:: EXERCISE INPUTS ::

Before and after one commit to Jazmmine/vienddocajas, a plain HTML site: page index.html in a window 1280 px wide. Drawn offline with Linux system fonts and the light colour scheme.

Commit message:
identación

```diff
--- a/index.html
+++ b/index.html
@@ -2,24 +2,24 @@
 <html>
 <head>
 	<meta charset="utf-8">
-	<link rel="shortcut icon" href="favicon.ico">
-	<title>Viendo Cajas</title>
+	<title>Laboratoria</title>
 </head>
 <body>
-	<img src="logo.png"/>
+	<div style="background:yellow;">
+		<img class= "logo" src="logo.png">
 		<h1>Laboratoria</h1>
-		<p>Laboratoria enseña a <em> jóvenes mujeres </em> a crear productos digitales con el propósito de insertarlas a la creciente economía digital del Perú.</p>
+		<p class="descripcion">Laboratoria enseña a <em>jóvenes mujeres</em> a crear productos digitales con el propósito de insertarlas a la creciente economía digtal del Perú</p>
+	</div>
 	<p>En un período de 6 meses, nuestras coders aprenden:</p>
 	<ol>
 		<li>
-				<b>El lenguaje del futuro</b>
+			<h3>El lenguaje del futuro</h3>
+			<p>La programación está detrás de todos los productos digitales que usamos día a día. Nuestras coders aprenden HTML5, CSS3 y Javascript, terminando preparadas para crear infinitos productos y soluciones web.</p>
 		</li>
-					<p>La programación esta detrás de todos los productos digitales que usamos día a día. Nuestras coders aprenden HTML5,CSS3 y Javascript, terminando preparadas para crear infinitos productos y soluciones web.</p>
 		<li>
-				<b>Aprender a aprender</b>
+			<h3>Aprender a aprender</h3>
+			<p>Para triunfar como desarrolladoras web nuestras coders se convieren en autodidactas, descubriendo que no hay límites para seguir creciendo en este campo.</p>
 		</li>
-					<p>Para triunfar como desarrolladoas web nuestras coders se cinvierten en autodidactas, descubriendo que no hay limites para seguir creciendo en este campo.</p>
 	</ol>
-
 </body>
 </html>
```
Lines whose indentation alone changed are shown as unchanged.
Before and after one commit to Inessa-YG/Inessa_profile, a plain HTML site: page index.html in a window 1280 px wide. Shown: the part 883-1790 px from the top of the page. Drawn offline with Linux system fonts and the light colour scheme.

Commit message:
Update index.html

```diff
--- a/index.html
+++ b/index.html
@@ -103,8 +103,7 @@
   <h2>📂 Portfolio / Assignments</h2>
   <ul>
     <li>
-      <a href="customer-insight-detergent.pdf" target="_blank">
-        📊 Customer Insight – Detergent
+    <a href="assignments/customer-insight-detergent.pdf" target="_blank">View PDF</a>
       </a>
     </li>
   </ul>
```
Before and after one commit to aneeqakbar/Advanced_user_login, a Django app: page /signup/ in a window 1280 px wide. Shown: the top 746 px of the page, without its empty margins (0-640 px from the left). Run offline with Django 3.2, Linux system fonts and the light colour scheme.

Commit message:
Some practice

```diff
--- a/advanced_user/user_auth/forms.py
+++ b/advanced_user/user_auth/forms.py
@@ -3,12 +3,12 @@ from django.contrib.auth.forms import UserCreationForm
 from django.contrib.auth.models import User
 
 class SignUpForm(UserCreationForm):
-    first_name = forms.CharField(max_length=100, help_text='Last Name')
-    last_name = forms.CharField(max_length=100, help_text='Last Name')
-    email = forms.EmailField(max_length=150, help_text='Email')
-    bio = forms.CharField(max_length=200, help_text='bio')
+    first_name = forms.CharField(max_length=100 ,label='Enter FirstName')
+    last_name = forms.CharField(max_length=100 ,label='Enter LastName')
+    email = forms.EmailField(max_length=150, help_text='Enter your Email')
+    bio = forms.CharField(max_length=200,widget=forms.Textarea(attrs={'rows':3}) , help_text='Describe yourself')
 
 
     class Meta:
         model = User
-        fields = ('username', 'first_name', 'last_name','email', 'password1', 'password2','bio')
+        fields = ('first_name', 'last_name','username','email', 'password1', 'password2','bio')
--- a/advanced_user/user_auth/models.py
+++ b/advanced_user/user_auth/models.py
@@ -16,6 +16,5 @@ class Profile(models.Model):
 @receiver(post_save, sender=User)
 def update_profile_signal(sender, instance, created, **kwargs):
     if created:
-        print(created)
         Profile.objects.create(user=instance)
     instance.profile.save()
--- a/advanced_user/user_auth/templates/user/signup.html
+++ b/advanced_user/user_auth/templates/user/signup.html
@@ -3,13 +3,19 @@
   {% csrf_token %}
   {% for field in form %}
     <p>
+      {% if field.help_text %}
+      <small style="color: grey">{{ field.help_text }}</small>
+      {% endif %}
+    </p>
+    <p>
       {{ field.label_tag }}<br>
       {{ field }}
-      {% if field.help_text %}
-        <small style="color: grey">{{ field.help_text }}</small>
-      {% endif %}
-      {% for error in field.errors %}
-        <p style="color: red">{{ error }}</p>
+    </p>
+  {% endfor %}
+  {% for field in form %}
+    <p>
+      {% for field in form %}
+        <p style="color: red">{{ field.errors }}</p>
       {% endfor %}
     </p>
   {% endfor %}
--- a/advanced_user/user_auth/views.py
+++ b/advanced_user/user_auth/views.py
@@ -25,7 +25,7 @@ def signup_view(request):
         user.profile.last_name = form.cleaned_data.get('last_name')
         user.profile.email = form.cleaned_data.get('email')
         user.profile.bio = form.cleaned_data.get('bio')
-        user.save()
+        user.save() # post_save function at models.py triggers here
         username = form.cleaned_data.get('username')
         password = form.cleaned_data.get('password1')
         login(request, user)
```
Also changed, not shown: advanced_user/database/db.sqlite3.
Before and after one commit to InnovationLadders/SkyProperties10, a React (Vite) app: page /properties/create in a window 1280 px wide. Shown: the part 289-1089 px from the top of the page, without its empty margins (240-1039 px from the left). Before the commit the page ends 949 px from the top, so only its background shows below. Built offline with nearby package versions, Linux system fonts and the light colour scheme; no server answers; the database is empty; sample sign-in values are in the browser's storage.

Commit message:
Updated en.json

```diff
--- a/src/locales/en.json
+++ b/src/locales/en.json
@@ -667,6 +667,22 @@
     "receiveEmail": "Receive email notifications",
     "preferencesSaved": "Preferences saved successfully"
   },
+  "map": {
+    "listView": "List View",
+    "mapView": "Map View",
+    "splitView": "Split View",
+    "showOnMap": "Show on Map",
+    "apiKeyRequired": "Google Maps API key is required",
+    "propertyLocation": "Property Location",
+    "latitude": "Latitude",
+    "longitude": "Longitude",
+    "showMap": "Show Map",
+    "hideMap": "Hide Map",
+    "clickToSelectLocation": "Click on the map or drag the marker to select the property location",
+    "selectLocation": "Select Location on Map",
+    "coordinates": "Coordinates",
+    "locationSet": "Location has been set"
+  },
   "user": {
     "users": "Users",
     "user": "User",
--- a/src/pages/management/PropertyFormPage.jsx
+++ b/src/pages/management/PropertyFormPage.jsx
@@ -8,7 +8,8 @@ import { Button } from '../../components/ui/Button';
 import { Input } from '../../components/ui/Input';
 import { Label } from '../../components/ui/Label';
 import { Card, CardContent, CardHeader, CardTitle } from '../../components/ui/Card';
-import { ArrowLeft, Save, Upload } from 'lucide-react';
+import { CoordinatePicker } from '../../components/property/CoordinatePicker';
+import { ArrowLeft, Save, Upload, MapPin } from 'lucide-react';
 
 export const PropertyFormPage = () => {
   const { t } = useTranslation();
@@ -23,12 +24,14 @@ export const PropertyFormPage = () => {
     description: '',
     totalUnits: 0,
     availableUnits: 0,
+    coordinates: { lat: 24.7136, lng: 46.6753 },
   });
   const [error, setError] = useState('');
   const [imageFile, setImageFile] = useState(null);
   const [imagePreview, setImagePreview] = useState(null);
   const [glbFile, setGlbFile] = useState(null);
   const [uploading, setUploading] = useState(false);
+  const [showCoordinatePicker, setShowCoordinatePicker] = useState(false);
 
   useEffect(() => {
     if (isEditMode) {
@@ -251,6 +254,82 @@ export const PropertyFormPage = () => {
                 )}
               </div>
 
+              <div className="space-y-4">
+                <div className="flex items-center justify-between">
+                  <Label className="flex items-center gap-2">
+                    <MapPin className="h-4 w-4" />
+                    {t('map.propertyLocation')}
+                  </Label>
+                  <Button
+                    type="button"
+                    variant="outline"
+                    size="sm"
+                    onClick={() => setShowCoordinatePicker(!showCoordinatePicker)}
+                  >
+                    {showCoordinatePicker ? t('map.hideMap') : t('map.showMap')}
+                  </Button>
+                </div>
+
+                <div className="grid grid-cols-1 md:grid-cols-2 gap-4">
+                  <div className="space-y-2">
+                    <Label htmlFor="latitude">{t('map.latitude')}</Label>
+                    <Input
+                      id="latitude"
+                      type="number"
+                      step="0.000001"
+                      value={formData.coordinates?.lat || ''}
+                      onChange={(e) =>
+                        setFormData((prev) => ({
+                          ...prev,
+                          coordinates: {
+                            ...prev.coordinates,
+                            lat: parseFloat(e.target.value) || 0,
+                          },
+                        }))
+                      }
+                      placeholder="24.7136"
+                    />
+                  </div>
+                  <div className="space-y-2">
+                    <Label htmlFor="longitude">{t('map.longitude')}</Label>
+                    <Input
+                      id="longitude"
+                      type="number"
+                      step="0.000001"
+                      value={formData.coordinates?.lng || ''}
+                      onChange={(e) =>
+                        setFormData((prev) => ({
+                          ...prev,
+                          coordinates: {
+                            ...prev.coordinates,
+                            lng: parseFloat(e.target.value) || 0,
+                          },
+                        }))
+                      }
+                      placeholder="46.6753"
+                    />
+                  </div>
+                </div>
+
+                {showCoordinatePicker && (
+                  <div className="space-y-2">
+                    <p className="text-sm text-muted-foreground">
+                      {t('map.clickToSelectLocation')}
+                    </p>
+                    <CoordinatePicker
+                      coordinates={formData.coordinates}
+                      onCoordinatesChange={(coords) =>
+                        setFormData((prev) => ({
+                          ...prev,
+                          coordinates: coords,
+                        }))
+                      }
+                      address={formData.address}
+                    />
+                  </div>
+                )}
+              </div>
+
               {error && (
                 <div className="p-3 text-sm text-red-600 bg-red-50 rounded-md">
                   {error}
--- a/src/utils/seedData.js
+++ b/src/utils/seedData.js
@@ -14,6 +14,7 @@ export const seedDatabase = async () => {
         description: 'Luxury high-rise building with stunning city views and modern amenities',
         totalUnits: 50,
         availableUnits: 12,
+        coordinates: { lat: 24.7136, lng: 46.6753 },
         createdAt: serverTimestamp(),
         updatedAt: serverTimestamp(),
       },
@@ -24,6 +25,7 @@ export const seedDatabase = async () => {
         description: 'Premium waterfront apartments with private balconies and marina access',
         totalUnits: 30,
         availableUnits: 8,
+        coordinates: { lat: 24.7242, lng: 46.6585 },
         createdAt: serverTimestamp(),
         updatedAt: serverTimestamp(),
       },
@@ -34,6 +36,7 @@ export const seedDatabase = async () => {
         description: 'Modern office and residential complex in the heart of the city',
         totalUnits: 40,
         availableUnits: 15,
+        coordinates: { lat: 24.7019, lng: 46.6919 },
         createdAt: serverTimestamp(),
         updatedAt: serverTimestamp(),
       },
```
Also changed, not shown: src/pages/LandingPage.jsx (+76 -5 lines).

:::

» **WHAT THE EXERCISE ASKS**:
Copy out every line of the records that the string "style" appears in.

» **ANSWER**:
+	<div style="background:yellow;">
+      <small style="color: grey">{{ field.help_text }}</small>
-        <small style="color: grey">{{ field.help_text }}</small>
-        <p style="color: red">{{ error }}</p>
+        <p style="color: red">{{ field.errors }}</p>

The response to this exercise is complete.